Thursday, January 21, 2016


The OTA and Tennis Canada are mourning the loss of two volunteers who made huge contributions to the sport of tennis in Ontario and Canada, Gus Morhart and Steve Stevens.

 In our last SPIN monthly we remembered Gus Morhart. Here are the details of his celebration of life.

There will be a get-together and Celebration of Life for Gus Morhart  on
Thursday, February 25th from 5 to 9pm at
Against the Grain restaurant (main floor)  87 Laird Drive, East York, ON  M4G 3T7  (647) 748-2840

All are welcome. So that Natasha has a good idea of the numbers please  rsvp to Natasha at  if you plan to attend. The restaurant can accommodate up to 300 people.  

Steve Stevens suffered a severe stroke just before Christmas and passed away on January 14th.  Here are the details of his celebration of life. 

A “Celebration of Life” for Steve Stevens will take place Thursday, February 11th at 7 pm at the Toronto Lawn Tennis Club, 44 Price St. in Toronto.

Please come and share a memory about Steve, and have a drink, a snack, and a  laugh, to help celebrate the life of an individual that did so much for tennis and in particular Seniors tennis in Canada.

The following is the announcement Tennis Canada made on Steve's death with a couple of additions to reflect his OTA involvement.  

Tennis Canada lost a long time member of its family on Thursday with the passing of Steve Stevens at the age of 99. Steve was an immensely valuable part of the organization for over three decades and his loss will leave an indelible hole in the entire Canadian tennis community.
Steve revolutionized seniors’ tennis in Canada. His passion for the sport and growing the game was unmatched. He led the growth of seniors’ tennis almost from ground zero, expanding Canada’s representation at the world championships from one team to 20. Through his time, Canada has been home to some of the best seniors players in the world and now regularly achieves success at the world championships every year.
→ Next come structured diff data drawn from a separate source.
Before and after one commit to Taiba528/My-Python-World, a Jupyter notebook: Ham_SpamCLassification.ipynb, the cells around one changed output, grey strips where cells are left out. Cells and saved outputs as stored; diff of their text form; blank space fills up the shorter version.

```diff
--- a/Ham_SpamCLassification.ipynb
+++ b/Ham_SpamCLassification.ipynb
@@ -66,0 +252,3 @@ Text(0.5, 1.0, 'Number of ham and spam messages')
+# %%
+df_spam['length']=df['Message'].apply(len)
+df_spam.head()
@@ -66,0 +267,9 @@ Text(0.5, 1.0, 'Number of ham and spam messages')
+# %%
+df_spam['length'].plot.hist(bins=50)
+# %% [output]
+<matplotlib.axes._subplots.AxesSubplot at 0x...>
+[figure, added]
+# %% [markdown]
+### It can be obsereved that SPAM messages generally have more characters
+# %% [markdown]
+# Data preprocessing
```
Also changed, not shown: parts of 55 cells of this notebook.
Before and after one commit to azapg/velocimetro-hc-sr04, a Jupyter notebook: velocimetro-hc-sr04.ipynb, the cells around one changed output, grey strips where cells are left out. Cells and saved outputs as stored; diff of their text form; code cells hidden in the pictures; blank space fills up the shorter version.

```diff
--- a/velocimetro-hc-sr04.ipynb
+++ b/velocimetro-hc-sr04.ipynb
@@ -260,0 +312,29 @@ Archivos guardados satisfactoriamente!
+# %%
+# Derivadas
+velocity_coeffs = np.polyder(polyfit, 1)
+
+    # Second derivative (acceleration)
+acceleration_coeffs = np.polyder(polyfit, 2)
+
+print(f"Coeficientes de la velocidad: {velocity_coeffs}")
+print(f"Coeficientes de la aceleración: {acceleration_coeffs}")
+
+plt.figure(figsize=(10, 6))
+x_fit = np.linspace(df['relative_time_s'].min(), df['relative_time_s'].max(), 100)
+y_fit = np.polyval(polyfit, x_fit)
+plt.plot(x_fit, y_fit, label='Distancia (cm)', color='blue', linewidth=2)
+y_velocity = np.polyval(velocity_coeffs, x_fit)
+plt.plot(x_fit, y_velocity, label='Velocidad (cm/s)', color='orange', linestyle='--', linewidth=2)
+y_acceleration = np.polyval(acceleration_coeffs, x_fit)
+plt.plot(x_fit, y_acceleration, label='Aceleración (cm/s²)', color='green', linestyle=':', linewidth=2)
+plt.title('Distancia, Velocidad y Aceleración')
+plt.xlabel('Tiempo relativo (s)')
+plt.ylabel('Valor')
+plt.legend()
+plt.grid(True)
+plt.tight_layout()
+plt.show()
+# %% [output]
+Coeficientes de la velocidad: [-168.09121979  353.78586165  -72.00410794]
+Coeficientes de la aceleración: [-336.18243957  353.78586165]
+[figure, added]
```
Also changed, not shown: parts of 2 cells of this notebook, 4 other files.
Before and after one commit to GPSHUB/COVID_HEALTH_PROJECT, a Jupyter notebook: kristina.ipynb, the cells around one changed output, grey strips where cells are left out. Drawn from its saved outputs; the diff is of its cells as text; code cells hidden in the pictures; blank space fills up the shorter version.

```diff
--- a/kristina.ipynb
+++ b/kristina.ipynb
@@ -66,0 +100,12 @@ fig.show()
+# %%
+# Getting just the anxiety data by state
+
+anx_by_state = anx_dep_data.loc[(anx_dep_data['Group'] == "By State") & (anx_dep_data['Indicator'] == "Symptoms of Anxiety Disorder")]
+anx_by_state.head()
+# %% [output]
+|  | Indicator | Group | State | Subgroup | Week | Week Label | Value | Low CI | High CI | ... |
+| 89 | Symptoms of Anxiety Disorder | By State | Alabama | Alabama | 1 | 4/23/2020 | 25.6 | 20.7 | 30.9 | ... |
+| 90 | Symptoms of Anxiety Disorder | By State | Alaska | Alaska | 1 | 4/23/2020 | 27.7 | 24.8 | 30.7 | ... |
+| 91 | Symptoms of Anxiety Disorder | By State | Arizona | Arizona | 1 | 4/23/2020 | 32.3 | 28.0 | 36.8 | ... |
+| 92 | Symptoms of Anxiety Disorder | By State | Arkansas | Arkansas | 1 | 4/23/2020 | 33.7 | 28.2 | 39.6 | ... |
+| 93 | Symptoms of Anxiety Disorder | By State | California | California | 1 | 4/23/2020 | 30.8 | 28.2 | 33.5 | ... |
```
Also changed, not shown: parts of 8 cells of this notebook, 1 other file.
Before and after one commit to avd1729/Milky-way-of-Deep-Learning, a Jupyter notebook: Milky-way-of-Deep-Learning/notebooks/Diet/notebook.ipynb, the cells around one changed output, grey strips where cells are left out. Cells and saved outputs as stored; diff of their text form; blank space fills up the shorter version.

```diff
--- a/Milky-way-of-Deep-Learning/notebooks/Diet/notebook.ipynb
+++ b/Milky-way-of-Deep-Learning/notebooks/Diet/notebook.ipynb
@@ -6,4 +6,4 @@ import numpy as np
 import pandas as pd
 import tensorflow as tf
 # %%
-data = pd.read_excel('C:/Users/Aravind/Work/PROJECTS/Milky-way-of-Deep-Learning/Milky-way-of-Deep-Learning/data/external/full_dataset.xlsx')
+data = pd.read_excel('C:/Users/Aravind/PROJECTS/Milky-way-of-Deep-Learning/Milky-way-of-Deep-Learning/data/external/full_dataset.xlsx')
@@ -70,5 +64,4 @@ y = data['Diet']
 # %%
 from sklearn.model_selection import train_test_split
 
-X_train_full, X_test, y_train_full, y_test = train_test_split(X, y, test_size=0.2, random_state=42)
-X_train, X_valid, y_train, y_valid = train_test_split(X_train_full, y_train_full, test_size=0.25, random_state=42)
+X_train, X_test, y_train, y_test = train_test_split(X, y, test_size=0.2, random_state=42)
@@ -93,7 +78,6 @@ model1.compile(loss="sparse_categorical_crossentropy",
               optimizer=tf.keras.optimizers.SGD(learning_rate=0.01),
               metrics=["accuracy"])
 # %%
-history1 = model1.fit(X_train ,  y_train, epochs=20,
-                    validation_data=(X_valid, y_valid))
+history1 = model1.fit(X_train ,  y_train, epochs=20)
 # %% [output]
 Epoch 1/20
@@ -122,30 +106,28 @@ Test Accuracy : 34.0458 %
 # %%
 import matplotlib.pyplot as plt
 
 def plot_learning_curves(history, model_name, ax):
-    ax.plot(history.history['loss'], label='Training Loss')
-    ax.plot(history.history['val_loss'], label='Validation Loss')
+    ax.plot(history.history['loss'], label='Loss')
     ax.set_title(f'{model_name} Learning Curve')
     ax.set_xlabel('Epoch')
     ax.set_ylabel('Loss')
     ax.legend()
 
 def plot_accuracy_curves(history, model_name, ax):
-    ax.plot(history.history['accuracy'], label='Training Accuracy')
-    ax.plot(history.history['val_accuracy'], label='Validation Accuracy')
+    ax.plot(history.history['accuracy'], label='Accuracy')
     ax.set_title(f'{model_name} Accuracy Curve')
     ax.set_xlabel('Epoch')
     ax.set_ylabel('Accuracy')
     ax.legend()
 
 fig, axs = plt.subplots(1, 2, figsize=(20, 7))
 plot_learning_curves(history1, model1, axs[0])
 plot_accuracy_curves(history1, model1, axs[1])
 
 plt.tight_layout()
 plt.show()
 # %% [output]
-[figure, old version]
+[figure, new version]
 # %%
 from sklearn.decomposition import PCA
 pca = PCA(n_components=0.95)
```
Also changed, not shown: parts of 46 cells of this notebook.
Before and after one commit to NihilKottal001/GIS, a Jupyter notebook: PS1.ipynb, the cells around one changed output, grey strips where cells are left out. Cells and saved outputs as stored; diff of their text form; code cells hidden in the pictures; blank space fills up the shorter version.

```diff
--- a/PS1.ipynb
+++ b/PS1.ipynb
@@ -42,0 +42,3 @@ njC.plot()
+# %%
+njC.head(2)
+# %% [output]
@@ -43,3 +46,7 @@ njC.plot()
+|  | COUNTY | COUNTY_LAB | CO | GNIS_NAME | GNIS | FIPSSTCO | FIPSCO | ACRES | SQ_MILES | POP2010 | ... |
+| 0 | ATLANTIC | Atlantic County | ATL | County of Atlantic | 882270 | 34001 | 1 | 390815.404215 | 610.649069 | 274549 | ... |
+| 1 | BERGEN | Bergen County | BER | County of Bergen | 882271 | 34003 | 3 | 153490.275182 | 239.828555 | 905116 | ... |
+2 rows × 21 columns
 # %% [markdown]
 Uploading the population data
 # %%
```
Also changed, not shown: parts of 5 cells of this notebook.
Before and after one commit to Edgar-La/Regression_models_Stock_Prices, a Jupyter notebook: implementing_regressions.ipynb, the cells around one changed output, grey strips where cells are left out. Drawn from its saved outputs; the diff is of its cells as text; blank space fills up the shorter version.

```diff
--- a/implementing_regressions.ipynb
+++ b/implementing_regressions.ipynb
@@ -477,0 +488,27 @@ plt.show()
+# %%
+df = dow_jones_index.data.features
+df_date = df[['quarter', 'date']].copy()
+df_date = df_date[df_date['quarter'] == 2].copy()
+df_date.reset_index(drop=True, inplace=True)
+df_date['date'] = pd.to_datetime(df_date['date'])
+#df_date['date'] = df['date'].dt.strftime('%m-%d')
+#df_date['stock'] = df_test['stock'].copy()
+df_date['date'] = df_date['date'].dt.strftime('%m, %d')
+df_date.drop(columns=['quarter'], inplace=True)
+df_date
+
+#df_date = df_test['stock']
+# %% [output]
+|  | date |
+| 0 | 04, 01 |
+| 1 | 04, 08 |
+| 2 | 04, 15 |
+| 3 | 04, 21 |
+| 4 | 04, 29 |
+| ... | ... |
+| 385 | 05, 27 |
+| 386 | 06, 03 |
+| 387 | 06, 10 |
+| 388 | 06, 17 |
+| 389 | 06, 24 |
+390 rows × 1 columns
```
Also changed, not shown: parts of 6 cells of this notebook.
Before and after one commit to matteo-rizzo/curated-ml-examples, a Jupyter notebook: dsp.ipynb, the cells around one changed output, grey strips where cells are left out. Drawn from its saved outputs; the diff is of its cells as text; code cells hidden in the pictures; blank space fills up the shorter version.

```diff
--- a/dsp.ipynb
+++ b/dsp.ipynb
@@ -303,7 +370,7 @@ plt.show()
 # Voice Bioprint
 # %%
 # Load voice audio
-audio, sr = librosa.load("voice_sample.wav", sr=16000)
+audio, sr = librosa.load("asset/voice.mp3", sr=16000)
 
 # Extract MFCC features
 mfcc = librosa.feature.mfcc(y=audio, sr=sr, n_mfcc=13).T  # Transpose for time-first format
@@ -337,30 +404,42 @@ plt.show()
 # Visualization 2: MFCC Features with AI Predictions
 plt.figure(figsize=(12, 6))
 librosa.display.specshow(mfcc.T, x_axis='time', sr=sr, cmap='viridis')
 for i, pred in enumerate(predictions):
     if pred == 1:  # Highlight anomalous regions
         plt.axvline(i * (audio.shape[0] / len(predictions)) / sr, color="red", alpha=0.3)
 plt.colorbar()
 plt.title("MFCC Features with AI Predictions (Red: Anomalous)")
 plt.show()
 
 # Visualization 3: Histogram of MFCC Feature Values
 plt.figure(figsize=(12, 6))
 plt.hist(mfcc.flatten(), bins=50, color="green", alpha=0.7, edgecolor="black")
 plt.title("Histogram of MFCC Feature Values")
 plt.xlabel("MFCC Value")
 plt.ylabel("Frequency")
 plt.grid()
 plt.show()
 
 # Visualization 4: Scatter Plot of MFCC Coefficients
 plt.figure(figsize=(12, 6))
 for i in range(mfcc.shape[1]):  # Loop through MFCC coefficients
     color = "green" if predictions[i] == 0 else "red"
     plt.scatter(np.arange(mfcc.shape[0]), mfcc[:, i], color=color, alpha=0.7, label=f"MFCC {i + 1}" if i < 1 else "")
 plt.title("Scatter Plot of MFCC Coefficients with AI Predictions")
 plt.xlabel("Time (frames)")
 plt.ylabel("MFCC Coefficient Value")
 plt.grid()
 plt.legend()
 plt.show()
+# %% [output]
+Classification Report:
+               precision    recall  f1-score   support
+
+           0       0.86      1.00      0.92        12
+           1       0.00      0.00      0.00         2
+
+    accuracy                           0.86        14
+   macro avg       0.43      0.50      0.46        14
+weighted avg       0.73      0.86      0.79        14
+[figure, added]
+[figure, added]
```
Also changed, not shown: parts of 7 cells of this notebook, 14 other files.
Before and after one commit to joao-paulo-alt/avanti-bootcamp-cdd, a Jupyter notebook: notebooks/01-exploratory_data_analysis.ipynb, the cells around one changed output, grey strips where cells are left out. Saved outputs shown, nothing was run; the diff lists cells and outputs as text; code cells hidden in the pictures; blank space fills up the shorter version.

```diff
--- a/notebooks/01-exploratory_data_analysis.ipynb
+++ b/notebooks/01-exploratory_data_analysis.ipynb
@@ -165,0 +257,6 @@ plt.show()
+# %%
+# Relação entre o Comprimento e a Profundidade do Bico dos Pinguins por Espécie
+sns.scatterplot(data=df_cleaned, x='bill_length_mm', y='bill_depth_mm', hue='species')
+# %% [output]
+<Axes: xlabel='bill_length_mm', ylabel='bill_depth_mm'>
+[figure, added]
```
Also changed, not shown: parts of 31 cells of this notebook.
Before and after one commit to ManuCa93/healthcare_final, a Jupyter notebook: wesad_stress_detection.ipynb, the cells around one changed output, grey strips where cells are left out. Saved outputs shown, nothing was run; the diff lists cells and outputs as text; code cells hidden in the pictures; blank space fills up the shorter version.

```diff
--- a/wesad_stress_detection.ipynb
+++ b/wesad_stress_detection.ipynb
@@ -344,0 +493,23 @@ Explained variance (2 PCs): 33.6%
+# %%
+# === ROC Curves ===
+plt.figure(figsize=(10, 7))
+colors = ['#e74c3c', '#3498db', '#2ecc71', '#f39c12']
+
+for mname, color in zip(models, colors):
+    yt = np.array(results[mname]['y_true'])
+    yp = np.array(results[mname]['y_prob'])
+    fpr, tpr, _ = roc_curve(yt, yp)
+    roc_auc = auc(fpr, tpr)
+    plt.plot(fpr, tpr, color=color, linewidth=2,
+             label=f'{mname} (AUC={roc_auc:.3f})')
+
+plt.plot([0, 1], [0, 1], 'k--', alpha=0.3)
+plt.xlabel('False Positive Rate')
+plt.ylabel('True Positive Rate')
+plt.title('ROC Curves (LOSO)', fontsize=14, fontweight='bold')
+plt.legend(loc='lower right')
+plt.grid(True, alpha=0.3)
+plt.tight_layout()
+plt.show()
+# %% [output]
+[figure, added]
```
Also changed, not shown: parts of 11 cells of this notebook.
Canada’s annual outdoor national tournament was renamed in his honour in 2010 to the Steve Stevens Senior National Tennis Championships.
Born in England in 1916, Steve first became involved in tennis at a young age. He organized a church community club and played socially in Germany and Switzerland. He moved to Brazil in 1951 and after some years without tennis, he took up the sport again in Sao Paulo in 1960 and was an integral part of the tennis community there, including as a delegate of the Sao Paulo Tennis Federation.
After moving to Toronto in October 1967, he shortly thereafter began his involvement with Canadian tennis. He first became a representative for seniors’ tennis on the OTA tournament committee in 1970 and his contribution only grew from there. He was the general manager of the Toronto Lawn Tennis Club from 1969 to 1982, OTA Board member from 1978 to 1987, OTA president from 1982 to 1985 and has been part of Tennis Canada since the early 90s. In 2003 he was one of the inaugural recipients of the OTA Distinguished Service Award because of his contributions to tennis in Ontario.
His annual birthday celebrations in the Tennis Canada offices were not-to-be-missed as Steve would regale the staff with vibrant speeches. He loved bringing people together and organizing parties, and was known for his speeches and ability to tell a tale. He would regularly hold a crowd at every seniors’event.
Up until recently, Steve was still acting in his role of Seniors Tennis Coordinator. He celebrated his 99th birthday in November at the Toronto Lawn.
His fiery spark and kind spirit will always be remembered. He will be truly and greatly missed by all in the Canadian tennis community, and especially in the seniors’ community where he was synonymous with the sport. He leaves behind a huge legacy, and it is thanks to his vast dedication, passion, and guidance over the years that seniors’ tennis in Canada is in such a positive place today.
Steve passed away at Sunnybrook in Toronto, just weeks after suffering a stroke. 
Photo of Steve Stevens courtesy Peter Figura.